My writing journey has not been easy. I didn’t just sit down one day, decide I was going to write a book and voila! sell my very first attempt. As most authors will probably agree, the path to publication is filled with hours of work, pulling all-nighters I thought I’d given up in college, sacrifices, rejections, but a love I discovered along the way I just can’t live without. Instead of a big, thick book to read by lamplight (I do read much smaller ones when I get the chance), I’ve traded in my reading obsession for a laptop. And I’ve never been happier.

I’m one of the lucky ones. I have a wonderful family and fabulous husband who put up with my writing—and obsessive personality—even when life is chaotic. More than once my kids have been late to swimming or baseball because I needed just five more minutes to finish a scene. Their support and encouragement mean the world to me. I also have amazing friends and a support network I couldn’t survive without. So to all of you out there who have encouraged me along the way, sent me emails and fan letters, phone calls and congratulations, I just want to say, thank you. You make this whole writing gig that much more enjoyable. I truly wouldn’t be here without you.

Happy reading,


Around the www

Elisabeth can be found at the following places on the web:

Elisabeth @ Facebook Elisabeth @ Myspace Elisabeth @ Twitter Elisabeth @ FiledBy Elisabeth @ GoodReads


Q: Did you always know you wanted to be a writer?
A: No way. But I’ve always loved to read. I’m a fast reader so I go through books like there’s no tomorrow.

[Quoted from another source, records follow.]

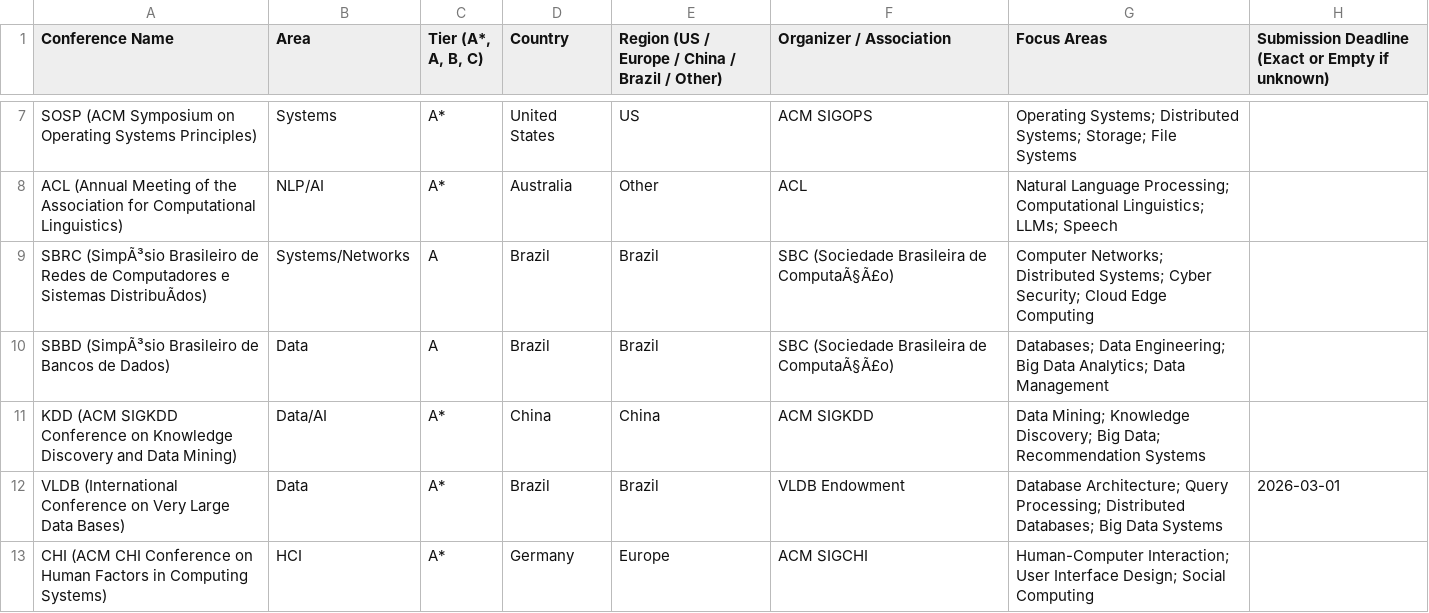
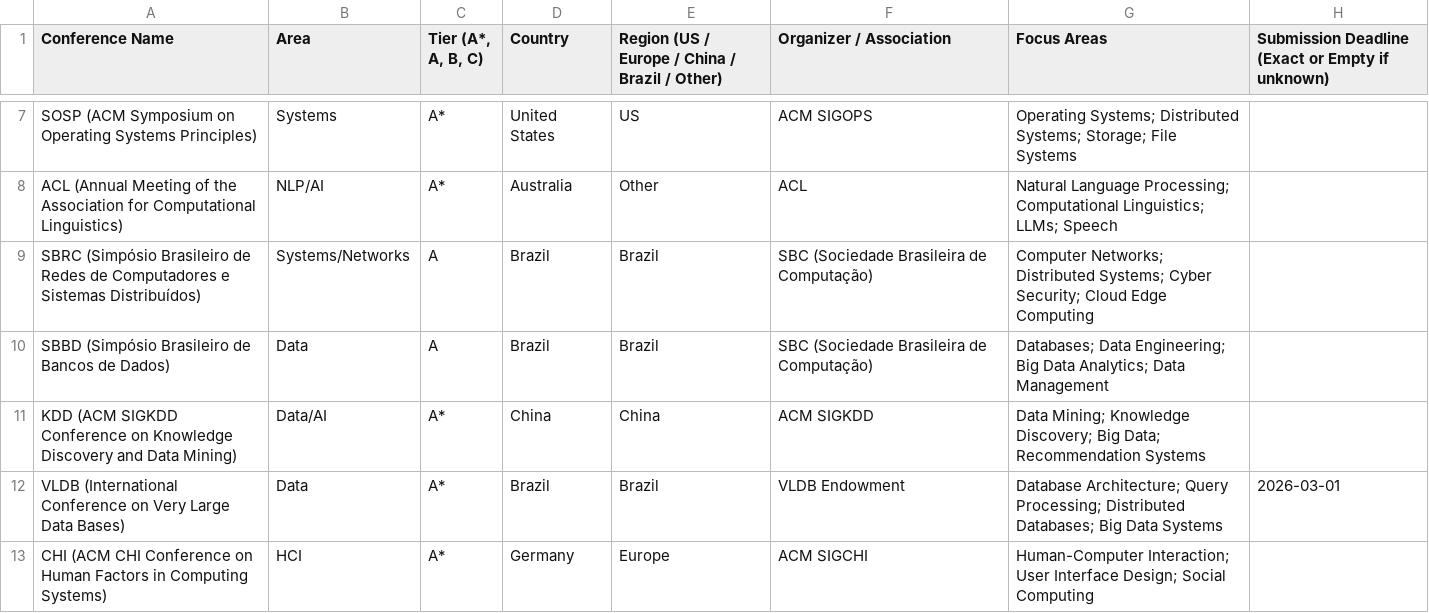
Before and after one commit to lumiis2/opportunity-tracker, a CSV file: data/conferences.csv, drawn as a sheet; only a part is shown, gaps mark what is left out; the diff names each change by its address in the sheet, - before the commit and + after, or states it on an @@ line.

```diff
--- a/data/conferences.csv
+++ b/data/conferences.csv
-A9 (Conference Name): SBRC (SimpÃ³sio Brasileiro de Redes de Computadores e Sistemas DistribuÃdos)
+A9 (Conference Name): SBRC (Simpósio Brasileiro de Redes de Computadores e Sistemas Distribuídos)
-F9:F10 (Organizer / Association): SBC (Sociedade Brasileira de ComputaÃ§Ã£o)
+F9:F10 (Organizer / Association): SBC (Sociedade Brasileira de Computação)
-A10 (Conference Name): SBBD (SimpÃ³sio Brasileiro de…
+A10 (Conference Name): SBBD (Simpósio Brasileiro de…
```
Also changed, not shown: data/graduation.csv, data/industry.csv, 5 other files.
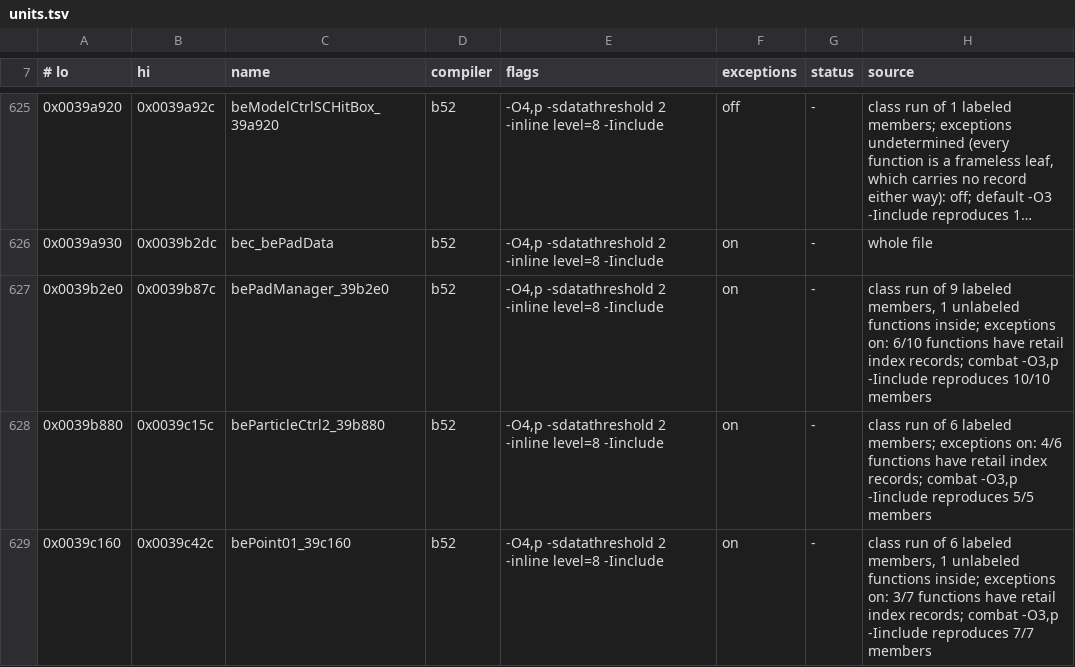
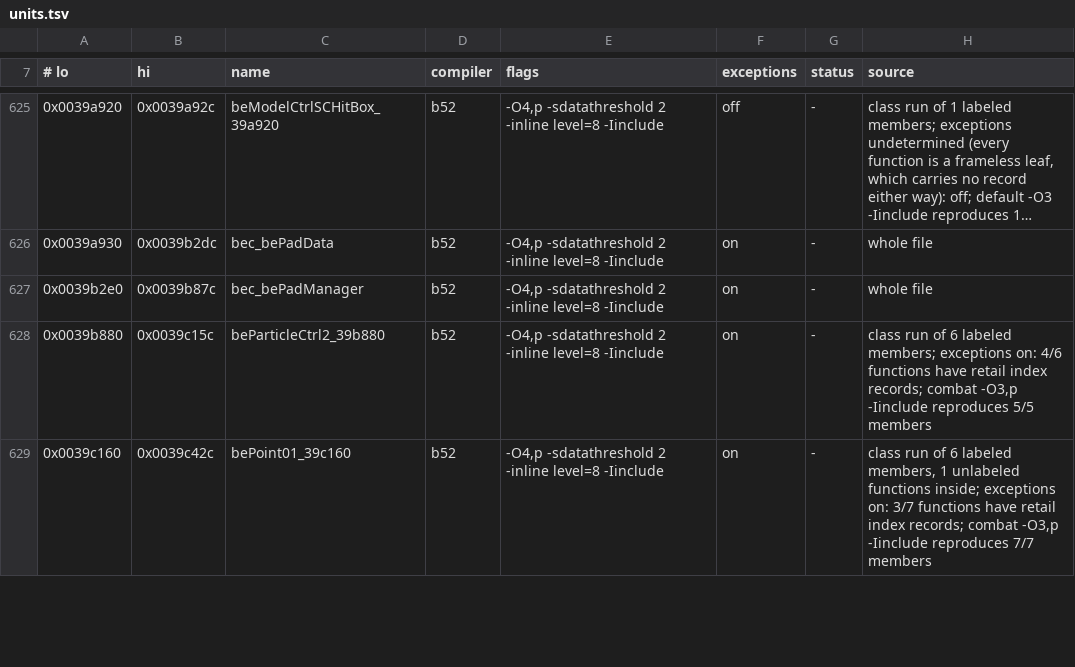
Before and after one commit to crashbashash/DW4_Decomp, a TSV file: config/SLUS-20836/units.tsv, drawn as a sheet; only a part is shown, gaps mark what is left out; long unchanged cells end in ….

```diff
--- a/config/SLUS-20836/units.tsv
+++ b/config/SLUS-20836/units.tsv
@@ -626,3 +626,3 @@
 0x0039a930	0x0039b2dc	bec_bePadData	b52	-O4,p -sdatathreshold 2 -inline level=8 -Iinclude	on	-	whole file
-0x0039b2e0	0x0039b87c	bePadManager_39b2e0	b52	-O4,p -sdatathreshold 2 -inline level=8 -Iinclude	on	-	class run of 9 labeled members, 1 unlabeled functions inside; exceptions on: 6/10 functions have retail index records; combat -O3,p -Iinclude reproduces 10/10 members
+0x0039b2e0	0x0039b87c	bec_bePadManager	b52	-O4,p -sdatathreshold 2 -inline level=8 -Iinclude	on	-	whole file
 0x0039b880	0x0039c15c	beParticleCtrl2_39b880	b52	-O4,p -sdatathreshold 2 -inline level=8 -Iinclude	on	-	class run of 6 labeled members; exceptions on: 4/6 functions have retail index records; combat -O3,p -Iinclude reproduces 5/5 members
```
Also changed, not shown: 11 other files.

Q: What did you do in your previous life?
A: I was a junior high science teacher for nine years. I loved the kids and miss them a lot. There’s something about the pre-teen years that’s magical. And hormonal. And just plain fun. (Especially when you’re watching from the outside.)

Q: How many manuscripts did you write before selling?
A: Four. My fifth manuscript—STOLEN FURY—sold under a different name in February, 2008.

Q: How many years did it take you to sell?
A: Five. I began writing in 2003 after I quit my teaching job to stay home with my kids. I quickly learned I’d go nuts without something to keep my mind busy, so I started writing. I never intended for it to be my next career, but here I am.

Q: Did you ever ride the contest circuit?
A: I did. Briefly. But I had fabulous critique partners who offered great suggestions—the kind you can’t get through contests. In 2006 I was the grand prize winner in the Romancing the Tome contest, and in 2007 I was a Golden Heart Finalist. Coincidentally, with the same book—and the same one I sold—STOLEN FURY.

Q: Do you come up with the titles for your books?
A: I picked STOLEN FURY. My editor came up with the next two in the series—STOLEN HEAT and STOLEN SEDUCTION.

Q: What’s the best piece of writing advice you’ve received?
A: Don’t give up. I never did.